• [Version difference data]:
☆ ☆ ☆ ☆ ☆ ☆ ☆
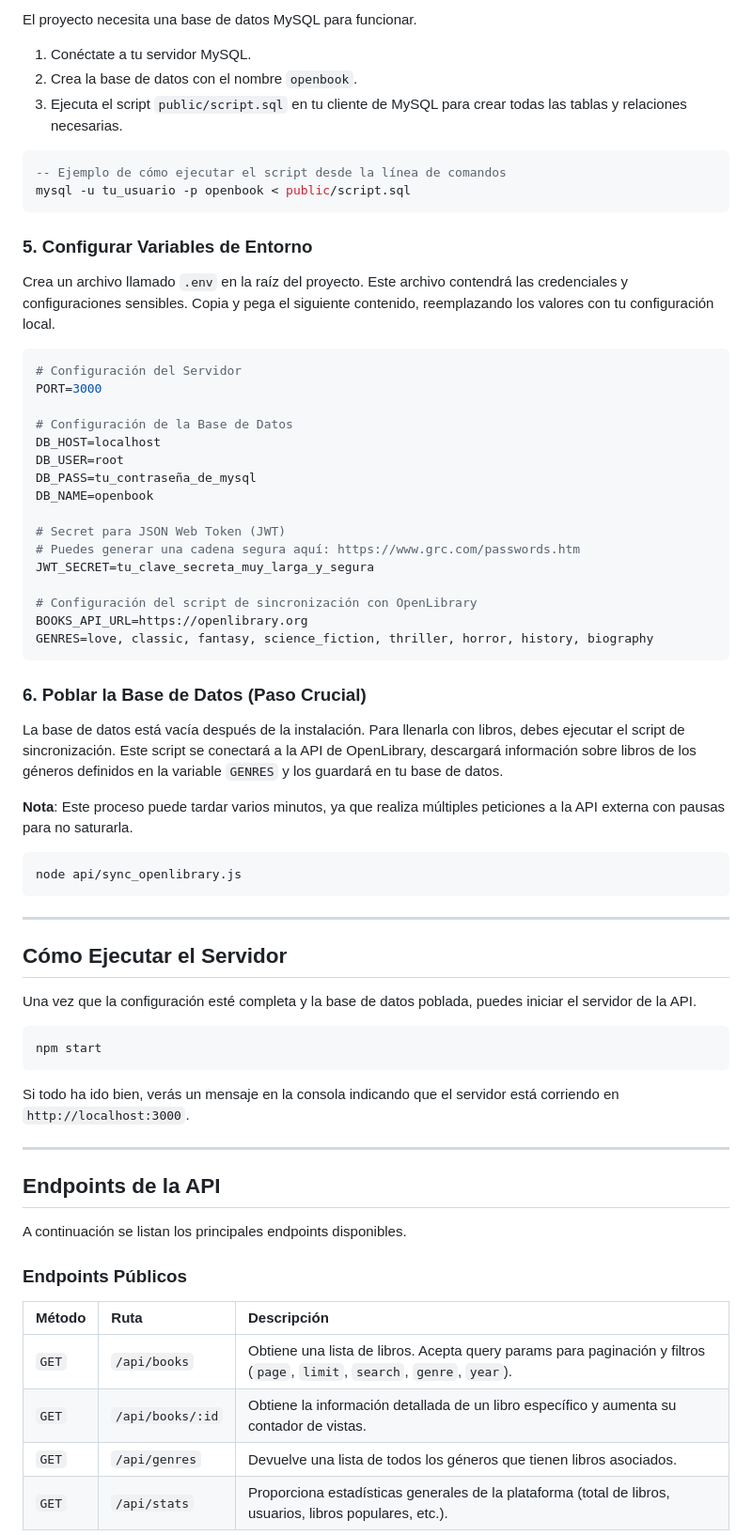
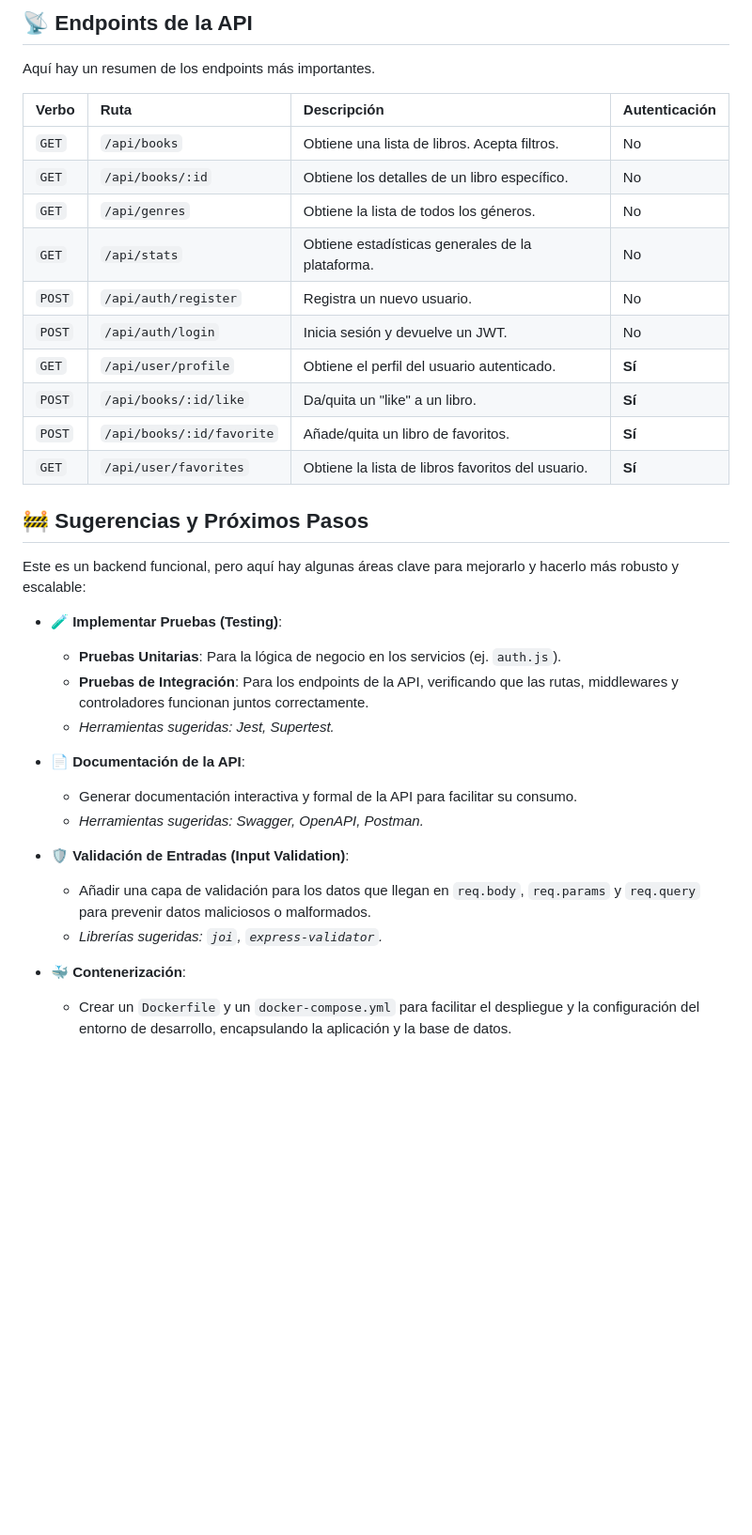
Before and after one commit to TianMHDev/OpenBook, a Markdown page: README.md, the part around one of its changes. Shown at 94% size. Drawn GitHub-style; blank space fills up the shorter version.

````diff
--- a/README.md
+++ b/README.md
@@ -57,71 +74,38 @@ npm install
 
-El proyecto necesita una base de datos MySQL para funcionar.
-1.  Conéctate a tu servidor MySQL.
-2.  Crea la base de datos con el nombre `openbook`.
-3.  Ejecuta el script `public/script.sql` en tu cliente de MySQL para crear todas las tablas y relaciones necesarias.
+## 📡 Endpoints de la API
 
-```sql
--- Ejemplo de cómo ejecutar el script desde la línea de comandos
-mysql -u tu_usuario -p openbook < public/script.sql
-```
+Aquí hay un resumen de los endpoints más importantes.
 
-### 5. Configurar Variables de Entorno
+| Verbo  | Ruta                        | Descripción                                     | Autenticación |
+| :----- | :-------------------------- | :---------------------------------------------- | :------------ |
+| `GET`  | `/api/books`                | Obtiene una lista de libros. Acepta filtros.    | No            |
+| `GET`  | `/api/books/:id`            | Obtiene los detalles de un libro específico.    | No            |
+| `GET`  | `/api/genres`               | Obtiene la lista de todos los géneros.          | No            |
+| `GET`  | `/api/stats`                | Obtiene estadísticas generales de la plataforma.| No            |
+| `POST` | `/api/auth/register`        | Registra un nuevo usuario.                      | No            |
+| `POST` | `/api/auth/login`           | Inicia sesión y devuelve un JWT.                | No            |
+| `GET`  | `/api/user/profile`         | Obtiene el perfil del usuario autenticado.      | **Sí**        |
+| `POST` | `/api/books/:id/like`       | Da/quita un "like" a un libro.                  | **Sí**        |
+| `POST` | `/api/books/:id/favorite`   | Añade/quita un libro de favoritos.              | **Sí**        |
+| `GET`  | `/api/user/favorites`       | Obtiene la lista de libros favoritos del usuario.| **Sí**        |
 
-Crea un archivo llamado `.env` en la raíz del proyecto. Este archivo contendrá las credenciales y configuraciones sensibles. Copia y pega el siguiente contenido, reemplazando los valores con tu configuración local.
+## 🚧 Sugerencias y Próximos Pasos
 
-```env
-# Configuración del Servidor
-PORT=3000
+Este es un backend funcional, pero aquí hay algunas áreas clave para mejorarlo y hacerlo más robusto y escalable:
 
-# Configuración de la Base de Datos
-DB_HOST=localhost
-DB_USER=root
-DB_PASS=tu_contraseña_de_mysql
-DB_NAME=openbook
+-   **🧪 Implementar Pruebas (Testing)**:
+    -   **Pruebas Unitarias**: Para la lógica de negocio en los servicios (ej. `auth.js`).
+    -   **Pruebas de Integración**: Para los endpoints de la API, verificando que las rutas, middlewares y controladores funcionan juntos correctamente.
+    -   *Herramientas sugeridas: Jest, Supertest.*
 
-# Secret para JSON Web Token (JWT)
-# Puedes generar una cadena segura aquí: https://www.grc.com/passwords.htm
-JWT_SECRET=tu_clave_secreta_muy_larga_y_segura
+-   **📄 Documentación de la API**:
+    -   Generar documentación interactiva y formal de la API para facilitar su consumo.
+    -   *Herramientas sugeridas: Swagger, OpenAPI, Postman.*
 
-# Configuración del script de sincronización con OpenLibrary
-BOOKS_API_URL=https://openlibrary.org
-GENRES=love, classic, fantasy, science_fiction, thriller, horror, history, biography
-```
+-   **🛡️ Validación de Entradas (Input Validation)**:
+    -   Añadir una capa de validación para los datos que llegan en `req.body`, `req.params` y `req.query` para prevenir datos maliciosos o malformados.
+    -   *Librerías sugeridas: `joi`, `express-validator`.*
 
-### 6. Poblar la Base de Datos (Paso Crucial)
+-   **🐳 Contenerización**:
+    -   Crear un `Dockerfile` y un `docker-compose.yml` para facilitar el despliegue y la configuración del entorno de desarrollo, encapsulando la aplicación y la base de datos.
 
-La base de datos está vacía después de la instalación. Para llenarla con libros, debes ejecutar el script de sincronización. Este script se conectará a la API de OpenLibrary, descargará información sobre libros de los géneros definidos en la variable `GENRES` y los guardará en tu base de datos.
-
-**Nota**: Este proceso puede tardar varios minutos, ya que realiza múltiples peticiones a la API externa con pausas para no saturarla.
-
-```bash
-node api/sync_openlibrary.js
-```
-
----
-
-## Cómo Ejecutar el Servidor
-
-Una vez que la configuración esté completa y la base de datos poblada, puedes iniciar el servidor de la API.
-
-```bash
-npm start
-```
-
-Si todo ha ido bien, verás un mensaje en la consola indicando que el servidor está corriendo en `http://localhost:3000`.
-
----
-
-## Endpoints de la API
-
-A continuación se listan los principales endpoints disponibles.
-
-### Endpoints Públicos
-
-| Método | Ruta                      | Descripción                                                              |
-| :----- | :------------------------ | :----------------------------------------------------------------------- |
-| `GET`  | `/api/books`              | Obtiene una lista de libros. Acepta query params para paginación y filtros (`page`, `limit`, `search`, `genre`, `year`). |
-| `GET`  | `/api/books/:id`          | Obtiene la información detallada de un libro específico y aumenta su contador de vistas. |
-| `GET`  | `/api/genres`             | Devuelve una lista de todos los géneros que tienen libros asociados.      |
-| `GET`  | `/api/stats`              | Proporciona estadísticas generales de la plataforma (total de libros, usuarios, libros populares, etc.). |
-
````
Also changed, not shown: other parts of README.md (+58 -57 lines).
☆ ☆ ☆ ☆ ☆ ☆ ☆
• [Work order]:
Scan the entries above and return each line that holds "page".

• [Response]:
Before and after one commit to TianMHDev/OpenBook, a Markdown page: README.md, the part around one of its changes. Shown at 94% size. Drawn GitHub-style; blank space fills up the shorter version.
-| `GET`  | `/api/books`              | Obtiene una lista de libros. Acepta query params para paginación y filtros (`page`, `limit`, `search`, `genre`, `year`). |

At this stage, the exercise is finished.